Warning: Last items in stock!
Amsterdam is an early variety. Ideal for sowing under protection from as early as February. The relatively short roots makes this carrot a must have in shallow soils; and also ideal for baby carrot production. The cylindrical roots are deep orange in colour and have almost no core. Carrots are rich in antioxidants and vitamin A. Roots are delicious raw when they are young and great for cooking too. Approximately 100 days from sowing to full maturity.
Carrots are a popular crop for farmers and homeowners alike. They are a relatively easy vegetable to grow and give an excellent yield that can be staggered over the harvest season lasting through the winter months. In addition, carrots are an excellent crop to grow in a variety of spaces, but are especially well suited for growing in small spaces. as they can be planted quite densely making them a great choice for those with small gardens or even balcony gardens.
You can begin sowing your carrot seeds directly into your garden bed beginning in early spring (April and then continue planting carrot seeds every three weeks until the end of July. By doing so you will help to ensure you have a steady supply of carrots right through the winter months.
Prior to planting carrots ensure that your soil is free of any stones or any compacted chunks of soil. By doing soil you will help ensure that your carrots grow nice and long and don’t split in two and grow in “funky shapes”.
Soil for your carrots should be fertile and light in nature. Using an organic fertilizer to refresh your soil will help to increase your yields and produce better carrots. Your garden should be in full sun.

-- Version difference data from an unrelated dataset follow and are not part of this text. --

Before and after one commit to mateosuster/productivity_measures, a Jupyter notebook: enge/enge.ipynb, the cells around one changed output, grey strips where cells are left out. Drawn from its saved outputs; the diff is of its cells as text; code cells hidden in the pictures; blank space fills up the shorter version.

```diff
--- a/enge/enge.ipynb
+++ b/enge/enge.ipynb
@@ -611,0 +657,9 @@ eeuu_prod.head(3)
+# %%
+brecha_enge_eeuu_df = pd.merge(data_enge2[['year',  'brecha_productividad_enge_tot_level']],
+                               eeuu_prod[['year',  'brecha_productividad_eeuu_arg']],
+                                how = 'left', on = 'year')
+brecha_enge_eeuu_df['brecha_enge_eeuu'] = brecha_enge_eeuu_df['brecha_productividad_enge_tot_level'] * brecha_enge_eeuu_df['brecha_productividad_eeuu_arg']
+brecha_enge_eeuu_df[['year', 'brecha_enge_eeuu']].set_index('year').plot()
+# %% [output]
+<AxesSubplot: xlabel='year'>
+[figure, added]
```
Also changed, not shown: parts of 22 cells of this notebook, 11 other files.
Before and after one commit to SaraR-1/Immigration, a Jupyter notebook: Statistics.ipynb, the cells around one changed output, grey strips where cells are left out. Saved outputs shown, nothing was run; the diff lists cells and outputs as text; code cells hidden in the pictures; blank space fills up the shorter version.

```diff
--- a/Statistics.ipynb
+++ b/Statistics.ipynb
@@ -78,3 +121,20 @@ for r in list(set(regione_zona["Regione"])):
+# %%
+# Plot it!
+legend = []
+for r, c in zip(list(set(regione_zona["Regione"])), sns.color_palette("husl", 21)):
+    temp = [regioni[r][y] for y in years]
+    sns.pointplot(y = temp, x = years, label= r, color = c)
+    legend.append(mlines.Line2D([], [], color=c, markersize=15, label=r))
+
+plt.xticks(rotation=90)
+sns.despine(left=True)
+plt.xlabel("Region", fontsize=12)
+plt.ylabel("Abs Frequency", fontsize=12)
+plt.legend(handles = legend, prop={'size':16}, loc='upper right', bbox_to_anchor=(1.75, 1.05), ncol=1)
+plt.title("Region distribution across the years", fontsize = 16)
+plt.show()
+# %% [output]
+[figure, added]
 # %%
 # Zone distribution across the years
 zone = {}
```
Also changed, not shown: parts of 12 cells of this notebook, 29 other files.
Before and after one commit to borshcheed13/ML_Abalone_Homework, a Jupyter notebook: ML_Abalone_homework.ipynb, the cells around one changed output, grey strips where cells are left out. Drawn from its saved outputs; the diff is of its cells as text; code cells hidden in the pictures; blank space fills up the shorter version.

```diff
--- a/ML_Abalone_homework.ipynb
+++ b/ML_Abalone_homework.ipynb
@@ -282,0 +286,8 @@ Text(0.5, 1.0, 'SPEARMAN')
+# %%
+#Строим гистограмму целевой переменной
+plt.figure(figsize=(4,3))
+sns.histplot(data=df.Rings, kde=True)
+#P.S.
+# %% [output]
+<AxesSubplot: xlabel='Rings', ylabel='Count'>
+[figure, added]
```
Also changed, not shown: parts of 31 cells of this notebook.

Carrot seeds are very small and therefore should be sown shallowly in the soil. Seeds should be planted just ¼” deep into the soil and be careful to gently mist the soil after planting to water as to ensure that the seeds to not wash away. The newly planted carrot seeds will also need to be kept moist until the seeds begin to germinate. To help with the germination process you may wish to use a row cover.
Thinning carrots, removing smaller and carrots that are growing too close to one another, allows your carrot patch to grow and allows the carrots you choose to remain to receive adequate water, light and nutrients. This important task can be performed as soon as your carrots begin to grow and should continue to be done as they mature. A good rule of thumb is to leave one carrot for every 3cm.
Once your carrots have emerged you want to continue watering whenever the soil dries. Keep your garden weed free so that your crops have less competition for nutrients and water.
Companion Planting and Crop Rotation
Vegetables often perform better when they are planted with a “companion plant”. A companion plant helps to fend off harmful insects, help with fixing nutrients in the soil and overall help with the overall performance of the plant. Carrots perform best when planted with: beans, chives, lettuce, onions, peas, radishes, rosemary, sage and tomatoes. Avoid planting carrots with dill, celery, potatoes and parsnips.
You should also take note not to plant carrots in the same location that you had previous planted a root vegetable the year before such as potatoes. Doing so can encourage damage done by insects such as grubs. Carrots and other root vegetables should follow a crop such as beans or peas.